As most of us near the midway point of our first year in a dorm, we quickly realize that despite trying your hardest to avoid germs, they’re everywhere. I know in the case of my floor, there are people I always see leaving the bathroom…without washing their hands. Needless to say, this lack of hygiene strikes fear into my very soul.
In the case of the dorms, due to Penn State now being a school that is “going green,” I no longer have access to paper towels that I would usually use to open the door after washing my hands. I am by no means a Germaphobe, but the idea of the germs I end up encountering right after washing my hands is a little daunting. My alternative to the lack of paper towels, has evolved into the use of my shirt sleeve as my hand’s germ shield when opening the door. So, after looking at one of the pop quiz articles we read entitled, “Do Paper Towels Thwart More Germs Than Air Dryers,” I began to question just how clean using my shirt sleeves are in comparison to the use of my hands when opening the door.
After a bit of research, the biggest types of bacteria found on doors are “staph, E. coli, Enterococcus and sometimes Salmonella” (“Silver Coating Kills Bacteria…). According to Forbes, the Restroom door sis the 6th most germ infected location, which leaves a high probability that these rather disgusting types of bacteria might just be on the ones in your dorm.
Many know all too well that the common cold and variations of it seem to run around campus looking for their next victims every second. According to the National Health Services in the United Kingdom, (Cold viruses) “can survive on countertops for up to six hours, on cloth and paper for 30-45 minutes and on skin for up to 20 minutes” (“How Long Do Bacteria and Viruses Live outside the Body?”).

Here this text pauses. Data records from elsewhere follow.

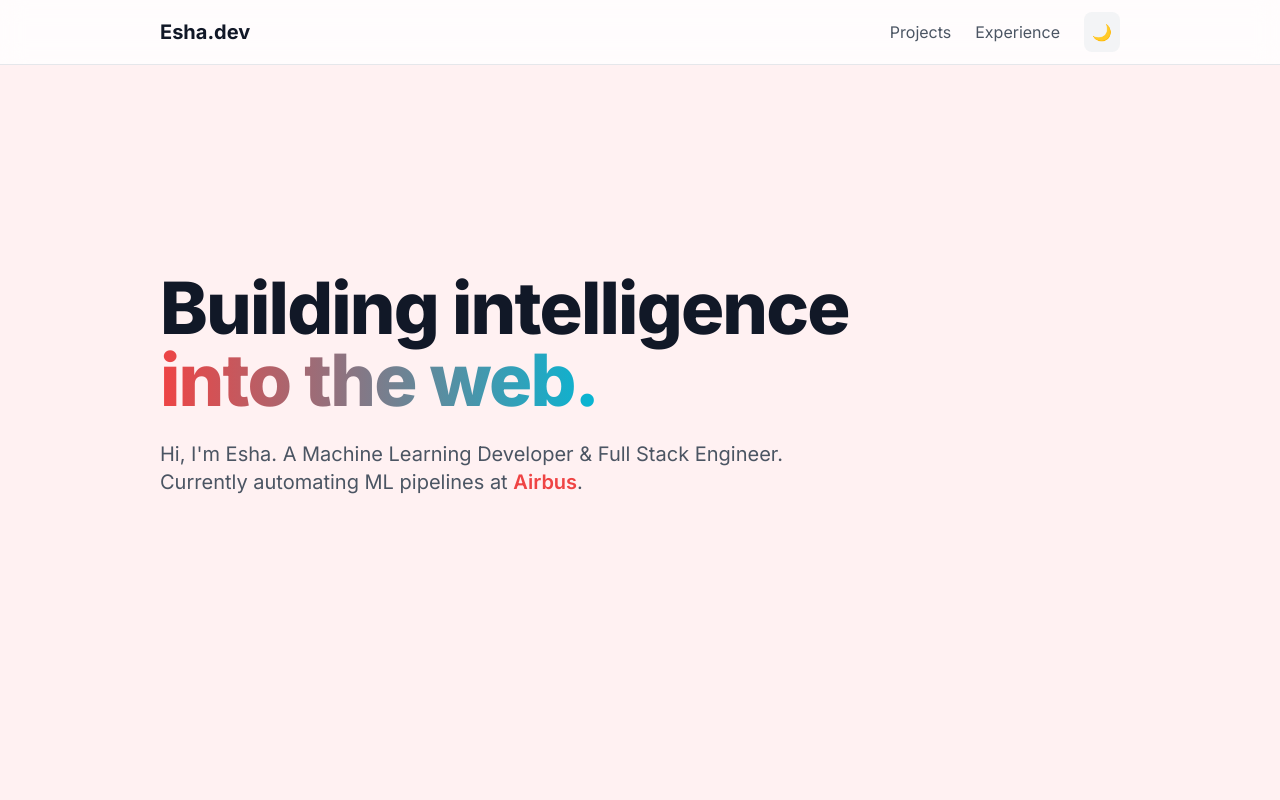
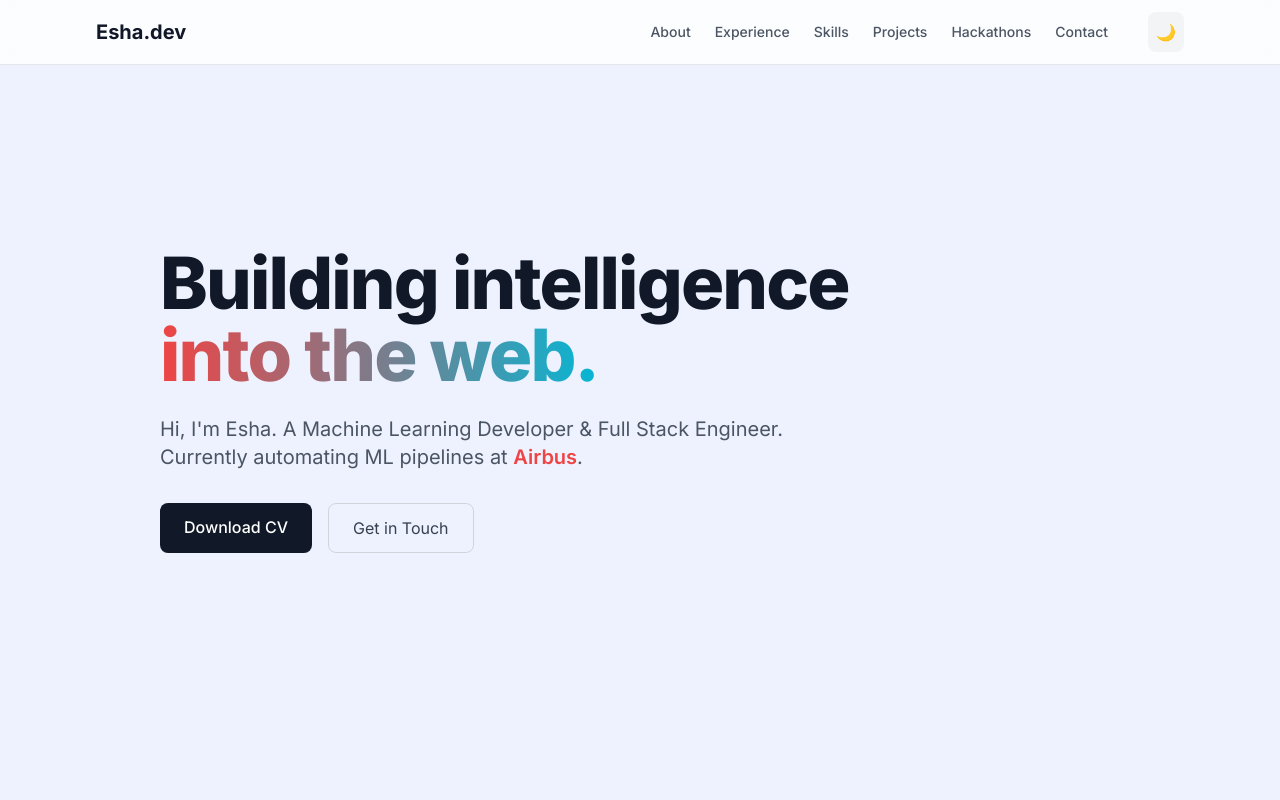
Before and after one commit to RainyAlgorithms/esha-portfolio, a Next.js app: page / in a window 1280 px wide. Shown: the top 800 px of the page. Built offline with nearby package versions, Linux system fonts and the light colour scheme; no server answers.

Commit message:
reodering sections, smoother scrolling, and adding tabs to navbar

```diff
--- a/app/components/Navbar.tsx
+++ b/app/components/Navbar.tsx
@@ -5,7 +5,6 @@ import { useEffect, useState } from "react";
 export default function Navbar() {
   const [darkMode, setDarkMode] = useState(false);
 
-  // Load saved theme on mount
   useEffect(() => {
     if (localStorage.theme === 'dark' || (!('theme' in localStorage) && window.matchMedia('(prefers-color-scheme: dark)').matches)) {
       setDarkMode(true);
@@ -30,19 +29,25 @@ export default function Navbar() {
 
   return (
     <nav className="w-full fixed top-0 z-50 bg-white/80 dark:bg-gray-900/80 backdrop-blur-md border-b border-gray-200 dark:border-gray-800">
-      <div className="max-w-5xl mx-auto px-4 sm:px-6 lg:px-8">
+      <div className="max-w-6xl mx-auto px-4 sm:px-6 lg:px-8">
         <div className="flex items-center justify-between h-16">
           <Link href="/" className="text-xl font-bold text-gray-900 dark:text-white">
             Esha.dev
           </Link>
-          <div className="flex items-center gap-6">
-            <Link href="#projects" className="text-gray-600 hover:text-gray-900 dark:text-gray-300 dark:hover:text-white">Projects</Link>
-            <Link href="#experience" className="text-gray-600 hover:text-gray-900 dark:text-gray-300 dark:hover:text-white">Experience</Link>
+
+          {/* THE TABS */}
+          <div className="hidden md:flex items-center gap-6">
+            <Link href="#about" className="text-sm font-medium text-gray-600 hover:text-gray-900 dark:text-gray-300 dark:hover:text-white transition-colors">About</Link>
+            <Link href="#experience" className="text-sm font-medium text-gray-600 hover:text-gray-900 dark:text-gray-300 dark:hover:text-white transition-colors">Experience</Link>
+            <Link href="#skills" className="text-sm font-medium text-gray-600 hover:text-gray-900 dark:text-gray-300 dark:hover:text-white transition-colors">Skills</Link>
+            <Link href="#projects" className="text-sm font-medium text-gray-600 hover:text-gray-900 dark:text-gray-300 dark:hover:text-white transition-colors">Projects</Link>
+            <Link href="#hackathons" className="text-sm font-medium text-gray-600 hover:text-gray-900 dark:text-gray-300 dark:hover:text-white transition-colors">Hackathons</Link>
+            <Link href="#contact" className="text-sm font-medium text-gray-600 hover:text-gray-900 dark:text-gray-300 dark:hover:text-white transition-colors">Contact</Link>
 
             {/* Dark Mode Button */}
             <button
               onClick={toggleTheme}
-              className="p-2 rounded-lg bg-gray-100 dark:bg-gray-800 text-gray-500 dark:text-gray-400 hover:bg-gray-200 dark:hover:bg-gray-700 focus:outline-none focus:ring-4 focus:ring-gray-200 dark:focus:ring-gray-700"
+              className="ml-4 p-2 rounded-lg bg-gray-100 dark:bg-gray-800 text-gray-500 dark:text-gray-400 hover:bg-gray-200 dark:hover:bg-gray-700 focus:outline-none transition-colors"
             >
               {darkMode ? '☀️' : '🌙'}
             </button>
--- a/app/globals.css
+++ b/app/globals.css
@@ -1,3 +1,7 @@
 @tailwind base;
 @tailwind components;
 @tailwind utilities;
+
+html {
+  scroll-behavior: smooth;
+}
--- a/app/page.tsx
+++ b/app/page.tsx
@@ -6,37 +6,36 @@ import ProjectGrid from "./components/ProjectGrid";
 import ThemeSection from "./components/ThemeSection";
 
 export default function Home() {
-  // This state holds whatever theme the user is currently looking at
   const [activeTheme, setActiveTheme] = useState("firewater");
 
-  // A dictionary mapping your themes to Tailwind background colors
+  // Define the background colors for each section
   const getThemeClasses = () => {
     switch (activeTheme) {
       case "firewater":
         return "bg-orange-50 dark:bg-orange-950/30";
+      case "space":
+        return "bg-slate-900 dark:bg-black";
+      case "roses":
+        return "bg-rose-50 dark:bg-stone-900";
       case "sports":
         return "bg-green-50 dark:bg-teal-950/30";
-      case "space":
-        return "bg-slate-900 dark:bg-black";
       case "bharatanatyam":
-        return "bg-amber-50 dark:bg-[#3d1616]"; // Warm Terracotta
-      case "roses":
-        return "bg-rose-50 dark:bg-stone-900";
+        return "bg-amber-50 dark:bg-[#3d1616]";
+      case "contact":
+        return "bg-indigo-50 dark:bg-indigo-950/30"; // A calm theme to end on
       default:
         return "bg-white dark:bg-gray-950";
     }
   };
 
   return (
-    // The "transition-colors duration-1000" makes the background morph smoothly
     <main className={`transition-colors duration-1000 ease-in-out ${getThemeClasses()}`}>
       <Navbar />
 
-      {/* 1. HERO SECTION (Fireboy & Watergirl) */}
-      <ThemeSection id="home" themeName="firewater" setActiveTheme={setActiveTheme}>
+      {/* 1. ABOUT / COVER (Fire & Water) */}
+      <ThemeSection id="about" themeName="firewater" setActiveTheme={setActiveTheme}>
         <h1 className="text-5xl md:text-7xl font-extrabold tracking-tight text-gray-900 dark:text-white mb-6">
           Building intelligence <br />
-          {/* Changed gradient to Red/Cyan to match Fire & Water */}
           <span className="text-transparent bg-clip-text bg-gradient-to-r from-red-500 to-cyan-500">
             into the web.
           </span>
@@ -46,42 +45,62 @@ export default function Home() {
           Currently automating ML pipelines at <span className="text-red-500 font-semibold">Airbus</span>.
         </p>
 
-        {/* BUTTONS (Keep your previous button code here!) */}
+        {/* Replace this div with your updated button code containing the SVGs! */}
         <div className="flex flex-wrap gap-4">
-           {/* Paste your 3 buttons with the SVGs here */}
+          <a href="/Esha_Pakalapati_ML_Dev_Resume_2025.pdf" download className="px-6 py-3 rounded-lg bg-gray-900 dark:bg-white text-white dark:text-gray-900 font-medium hover:opacity-90">
+            Download CV
+          </a>
+          <a href="#contact" className="px-6 py-3 rounded-lg border border-gray-300 dark:border-gray-700 text-gray-700 dark:text-gray-300 hover:bg-gray-50 dark:hover:bg-gray-900">
+            Get in Touch
+          </a>
         </div>
       </ThemeSection>
 
-      {/* 2. PROJECTS SECTION (Sports) */}
+      {/* 2. EXPERIENCE (Space) */}
+      <ThemeSection id="experience" themeName="space" setActiveTheme={setActiveTheme}>
+        <h2 className="text-4xl font-bold text-gray-900 dark:text-white mb-8">Work Experience</h2>
+        <Timeline />
+      </ThemeSection>
+
+      {/* 3. SKILLS (White Roses) */}
+      <ThemeSection id="skills" themeName="roses" setActiveTheme={setActiveTheme}>
+        <h2 className="text-4xl font-bold text-gray-900 dark:text-white mb-8">Technical Skills</h2>
+        <div className="flex flex-wrap gap-3">
+            {['Python', 'React', 'FastAPI', 'PyTorch', 'AWS SageMaker', 'PostgreSQL', 'C/C++', 'Java'].map(skill => (
+                <span key={skill} className="px-4 py-2 bg-white/50 dark:bg-black/50 backdrop-blur-sm rounded-full border border-gray-200 dark:border-gray-700 text-gray-800 dark:text-gray-200 shadow-sm">
+                    {skill}
+                </span>
+            ))}
+        </div>
+      </ThemeSection>
+
+      {/* 4. PROJECTS (Sports) */}
       <ThemeSection id="projects" themeName="sports" setActiveTheme={setActiveTheme}>
         <h2 className="text-4xl font-bold text-gray-900 dark:text-white mb-8">Featured Projects</h2>
         <ProjectGrid />
       </ThemeSection>
 
-      {/* 3. EXPERIENCE SECTION (Space) */}
-      <ThemeSection id="experience" themeName="space" setActiveTheme={setActiveTheme}>
-        <h2 className="text-4xl font-bold text-gray-900 dark:text-white mb-8">Experience</h2>
-        <Timeline />
+      {/* 5. HACKATHONS (Bharatanatyam) */}
+      <ThemeSection id="hackathons" themeName="bharatanatyam" setActiveTheme={setActiveTheme}>
+        <h2 className="text-4xl font-bold text-gray-900 dark:text-white mb-8">Hackathons & Wins</h2>
+        <div className="p-6 rounded-2xl bg-white/50 dark:bg-black/50 border border-gray-200 dark:border-gray-800 backdrop-blur-sm">
+            <h3 className="text-xl font-bold text-gray-900 dark:text-white mb-2">Airbus Company-Wide Hackathon</h3>
+            <p className="text-gray-600 dark:text-gray-400">
+              Won 1st place by building a prototype leveraging Gemini to automate internal tasks, demonstrating fast experimentation and integration skills.
+            </p>
+        </div>
       </ThemeSection>
 
-      {/* 4. HACKATHONS SECTION (Bharatanatyam) */}
-      <ThemeSection id="hackathons" themeName="bharatanatyam" setActiveTheme={setActiveTheme}>
-        <h2 className="text-4xl font-bold text-gray-900 dark:text-white mb-8">Hackathons & Wins</h2>
-        <p className="text-gray-600 dark:text-gray-400 text-xl">
-          Won company-wide Airbus hackathon by building a prototype leveraging Gemini to automate internal tasks.
-        </p>
-        {/* We can build a dedicated Hackathon Grid later */}
-      </ThemeSection>
-
-      {/* 5. SKILLS SECTION (White Roses) */}
-      <ThemeSection id="skills" themeName="roses" setActiveTheme={setActiveTheme}>
-        <h2 className="text-4xl font-bold text-gray-900 dark:text-white mb-8">Technical Skills</h2>
-        <div className="flex flex-wrap gap-3">
-            {['Python', 'React', 'FastAPI', 'PyTorch', 'AWS SageMaker', 'PostgreSQL'].map(skill => (
-                <span key={skill} className="px-4 py-2 bg-white/50 dark:bg-black/50 backdrop-blur-sm rounded-full border border-gray-200 dark:border-gray-700 text-gray-800 dark:text-gray-200 shadow-sm">
-                    {skill}
-                </span>
-            ))}
+      {/* 6. CONTACT (Indigo/Calm) */}
+      <ThemeSection id="contact" themeName="contact" setActiveTheme={setActiveTheme}>
+        <div className="text-center max-w-2xl mx-auto">
+          <h2 className="text-4xl font-bold text-gray-900 dark:text-white mb-6">Let's Connect</h2>
+          <p className="text-xl text-gray-600 dark:text-gray-400 mb-8">
+            I'm always open to discussing machine learning, full-stack development, or new opportunities.
+          </p>
+          <a href="mailto:esha.pakalapati@mail.utoronto.ca" className="inline-flex items-center justify-center px-8 py-4 text-lg font-medium text-white bg-blue-600 rounded-lg hover:bg-blue-700 transition-colors">
+            Say Hello
+          </a>
         </div>
       </ThemeSection>
 
```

If this information is true, it would mean that the best option is to, to my dismay, use your hands to open the bathroom door, due to the fact that the bacteria will live for a shorter time period on your hands than on your clothing. The main problem with assuming this, however, is that different bacteria can live on clothing and other surfaces for a longer period of time than others. These different forms of bacteria prove to be third variables that could definitely impact that conclusion, and make it so that the use of a sleeve or other part of your clothing to open the door is the best option.
There is truthfully not enough information that supports this claim to prove that the use of your clothing or hands is the better (and cleanlier) option, and to say that simply opening the door with your hands is the cleanest option, could be considered a false positive in the eyes of science. Yet, according to this study, the use of your hands might be the safest bet, but to me the lack of information leaves this conclusion to still be up in the air.
(Here are some ways that people go about “avoiding germs” in bathrooms.)
Cohen, Jennifer. “10 Worst Germ Hot Spots.” Forbes. Forbes Magazine, 12 June 2012. Web. 12 Oct. 2014.
“How Long Do Bacteria and Viruses Live outside the Body?” How Long Do Bacteria and Viruses Live outside the Body? Gov.UK, n.d. Web. 13 Oct. 2014.
“Silver Coating Kills Bacteria on Campus Door Handles.” Penn State Erie, The Behrend College. Pennsylvania State University, n.d. Web. 13 Oct. 2014.